### WHAT IS EXPECTED
Pull out every line in the data that has the string "components" in it.
SOURCE MATERIAL: Begin
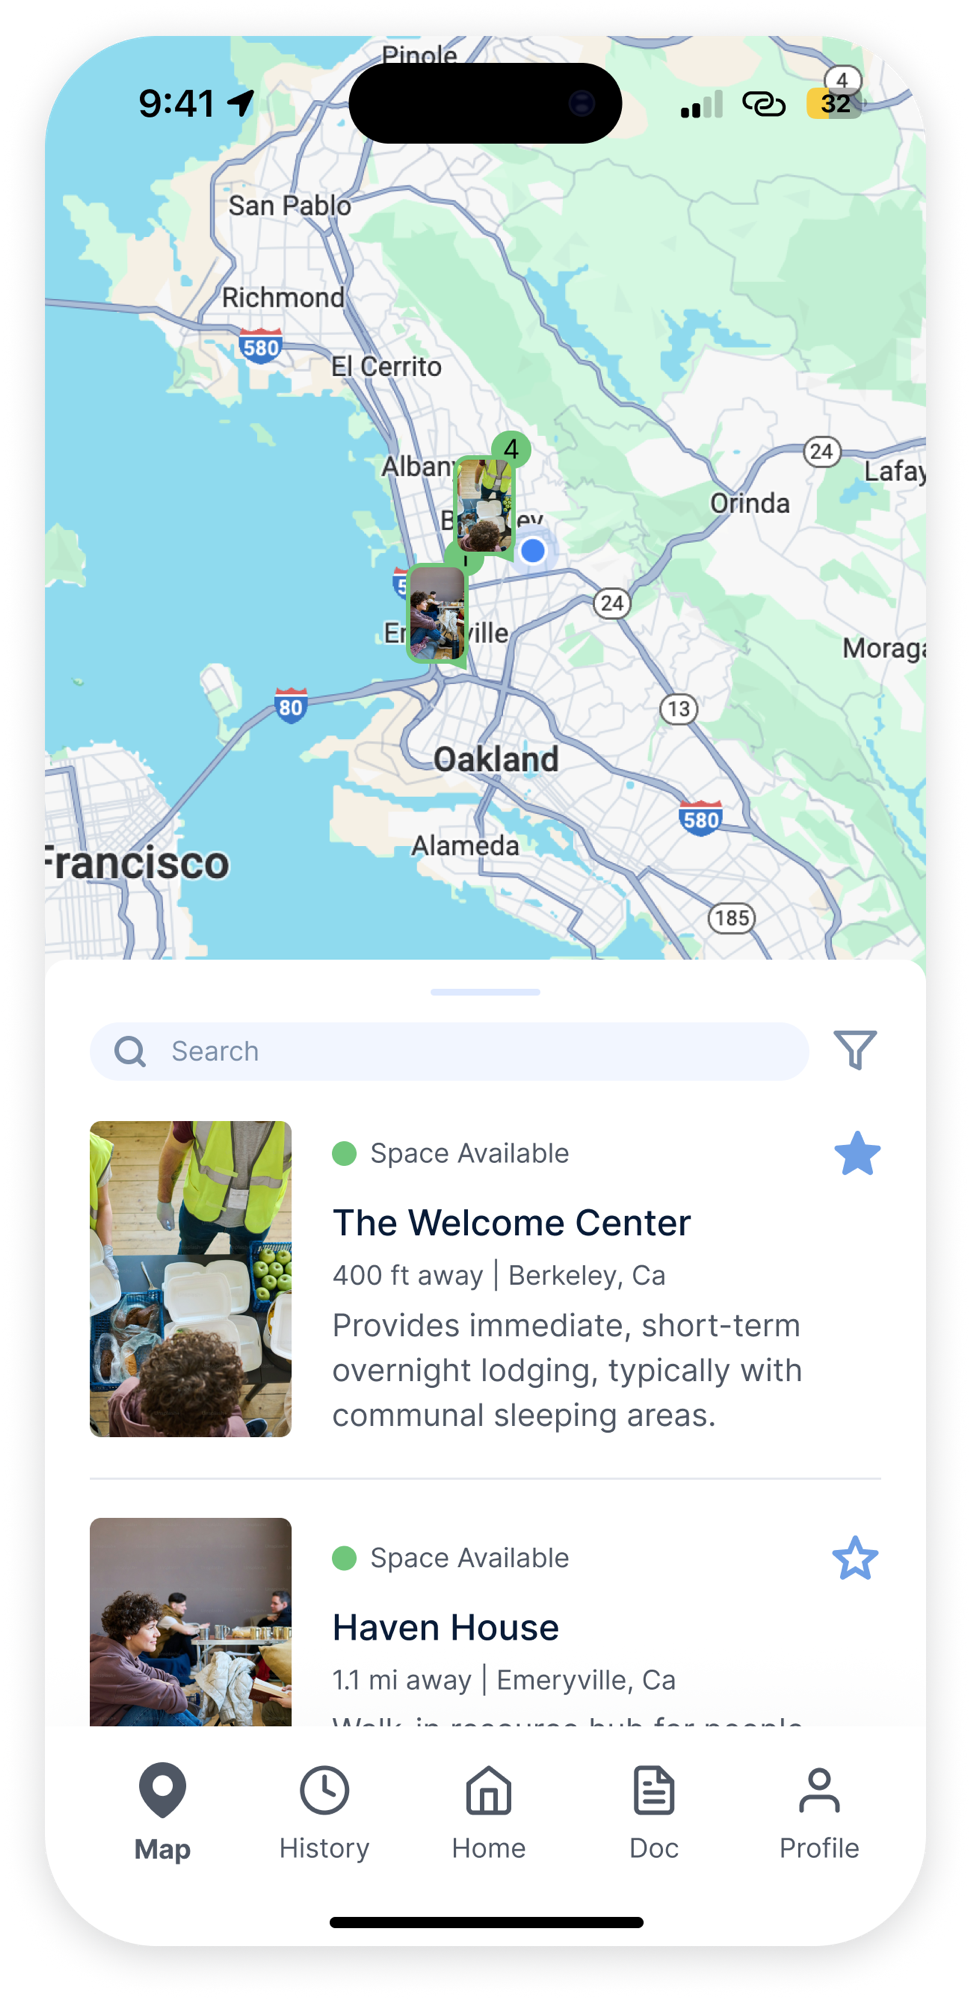
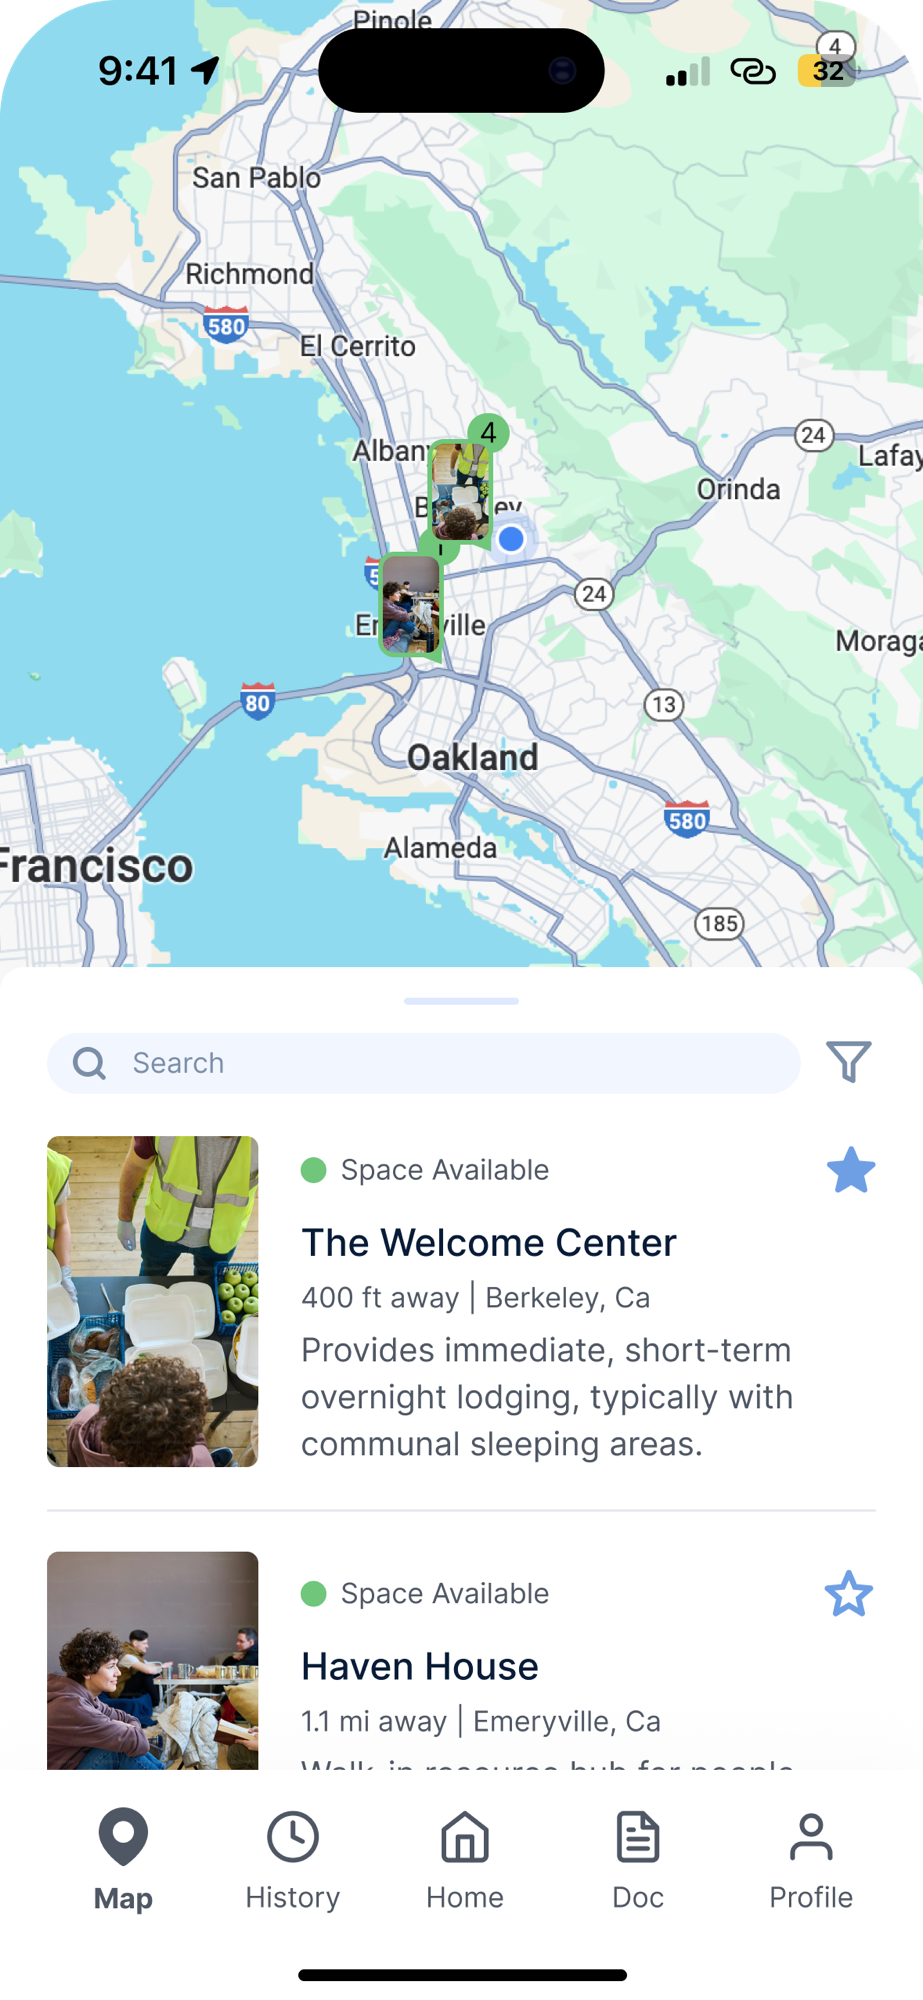
Replace IDbridge map image and add carousel thumbnails to case studies
- Replaced idbridge-map.png with new map screen showing housing resources
- Added Design Screens section to IDbridge case study with all 4 screens
- Added Design Screens section to MyShake case study with all 3 screens
- Images displayed in grid layout with descriptive labels

diff --git a/src/IDBridgeCaseStudy.tsx b/src/IDBridgeCaseStudy.tsx
@@ -16,6 +16,10 @@ import {
 } from "./components/caseStudy/CaseStudyKit";
 import IconHighlight from "./components/caseStudy/IconHighlight";
 import { CaseStudyShell, type CaseSection } from "./components/caseStudy/CaseStudyShell";
+import idbridgeThumbnail from "./assets/idbridge-thumbnail.png";
+import idbridgeDocuments from "./assets/idbridge-documents.png";
+import idbridgeHistory from "./assets/idbridge-history.png";
+import idbridgeMap from "./assets/idbridge-map.png";
 
 const SECTIONS: CaseSection[] = [
   { id: "intro", label: "Intro" },
@@ -500,6 +504,28 @@ const IDBridgeCaseStudy: FC = () => {
               <div style={{ fontFamily: tokens.font.sans, fontSize: "13px", color: tokens.color.body, lineHeight: 1.5 }}>
                 Bus routes and maps work without data connection.
               </div>
+            </div>
+          </div>
+        </Reveal>
+
+        <Callout>Design Screens</Callout>
+        <Reveal>
+          <div style={{ display: "grid", gridTemplateColumns: "repeat(4, 1fr)", gap: 16, marginBottom: 32 }}>
+            <div style={{ display: "flex", flexDirection: "column", gap: 12 }}>
+              <img src={idbridgeThumbnail} alt="Home screen" style={{ width: "100%", height: "auto", borderRadius: tokens.radius.md, border: `1px solid ${tokens.color.cardBorder}` }} />
+              <span style={{ fontFamily: tokens.font.sans, fontSize: "13px", fontWeight: tokens.weight.medium, color: tokens.color.body, textAlign: "center" }}>Home</span>
+            </div>
+            <div style={{ display: "flex", flexDirection: "column", gap: 12 }}>
+              <img src={idbridgeDocuments} alt="Documents screen" style={{ width: "100%", height: "auto", borderRadius: tokens.radius.md, border: `1px solid ${tokens.color.cardBorder}` }} />
+              <span style={{ fontFamily: tokens.font.sans, fontSize: "13px", fontWeight: tokens.weight.medium, color: tokens.color.body, textAlign: "center" }}>Documents</span>
+            </div>
+            <div style={{ display: "flex", flexDirection: "column", gap: 12 }}>
+              <img src={idbridgeHistory} alt="History screen" style={{ width: "100%", height: "auto", borderRadius: tokens.radius.md, border: `1px solid ${tokens.color.cardBorder}` }} />
+              <span style={{ fontFamily: tokens.font.sans, fontSize: "13px", fontWeight: tokens.weight.medium, color: tokens.color.body, textAlign: "center" }}>History</span>
+            </div>
+            <div style={{ display: "flex", flexDirection: "column", gap: 12 }}>
+              <img src={idbridgeMap} alt="Map screen" style={{ width: "100%", height: "auto", borderRadius: tokens.radius.md, border: `1px solid ${tokens.color.cardBorder}` }} />
+              <span style={{ fontFamily: tokens.font.sans, fontSize: "13px", fontWeight: tokens.weight.medium, color: tokens.color.body, textAlign: "center" }}>Map</span>
             </div>
           </div>
         </Reveal>

diff --git a/src/MyShakeCaseStudy.tsx b/src/MyShakeCaseStudy.tsx
@@ -36,6 +36,8 @@ import DesignPrinciples from "./components/caseStudy/DesignPrinciples";
 import { useInView } from "./components/caseStudy/useInView";
 import { CaseStudyShell, type CaseSection } from "./components/caseStudy/CaseStudyShell";
 import myshakeThumbnail from "./assets/myshake-thumbnail.png";
+import myshakeAlert from "./assets/myshake-alert.png";
+import myshakeDetails from "./assets/myshake-details.png";
 import myshakeBeforeScreens from "./assets/myshake-before-screens.png";
 import myshakeDesignSystem from "./assets/myshake-design-system.png";
 import myshakeStoryboard from "./assets/myshake-storyboard.png";
@@ -707,6 +709,24 @@ const MyShakeCaseStudy: FC = () => {
           This strategic change guarantees a seamless, life-critical experience and meaningfully lowers stress
           during a crisis.
         </Paragraph>
+
+        <Callout>Design Screens</Callout>
+        <Reveal>
+          <div style={{ display: "grid", gridTemplateColumns: "repeat(3, 1fr)", gap: 16, marginBottom: 32 }}>
+            <div style={{ display: "flex", flexDirection: "column", gap: 12 }}>
+              <img src={myshakeThumbnail} alt="Pinned locations screen" style={{ width: "100%", height: "auto", borderRadius: tokens.radius.md, border: `1px solid ${tokens.color.cardBorder}` }} />
+              <span style={{ fontFamily: tokens.font.sans, fontSize: "13px", fontWeight: tokens.weight.medium, color: tokens.color.body, textAlign: "center" }}>Pinned Locations</span>
+            </div>
+            <div style={{ display: "flex", flexDirection: "column", gap: 12 }}>
+              <img src={myshakeAlert} alt="Earthquake alert screen" style={{ width: "100%", height: "auto", borderRadius: tokens.radius.md, border: `1px solid ${tokens.color.cardBorder}` }} />
+              <span style={{ fontFamily: tokens.font.sans, fontSize: "13px", fontWeight: tokens.weight.medium, color: tokens.color.body, textAlign: "center" }}>Alert Notifications</span>
+            </div>
+            <div style={{ display: "flex", flexDirection: "column", gap: 12 }}>
+              <img src={myshakeDetails} alt="Detailed information screen" style={{ width: "100%", height: "auto", borderRadius: tokens.radius.md, border: `1px solid ${tokens.color.cardBorder}` }} />
+              <span style={{ fontFamily: tokens.font.sans, fontSize: "13px", fontWeight: tokens.weight.medium, color: tokens.color.body, textAlign: "center" }}>Details</span>
+            </div>
+          </div>
+        </Reveal>
       </section>
 
       {/* Reflection */}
SOURCE MATERIAL: End
### ANSWER SECTION
 } from "./components/caseStudy/CaseStudyKit";
 import IconHighlight from "./components/caseStudy/IconHighlight";
 import { CaseStudyShell, type CaseSection } from "./components/caseStudy/CaseStudyShell";
@@ -36,6 +36,8 @@ import DesignPrinciples from "./components/caseStudy/DesignPrinciples";
 import { useInView } from "./components/caseStudy/useInView";
 import { CaseStudyShell, type CaseSection } from "./components/caseStudy/CaseStudyShell";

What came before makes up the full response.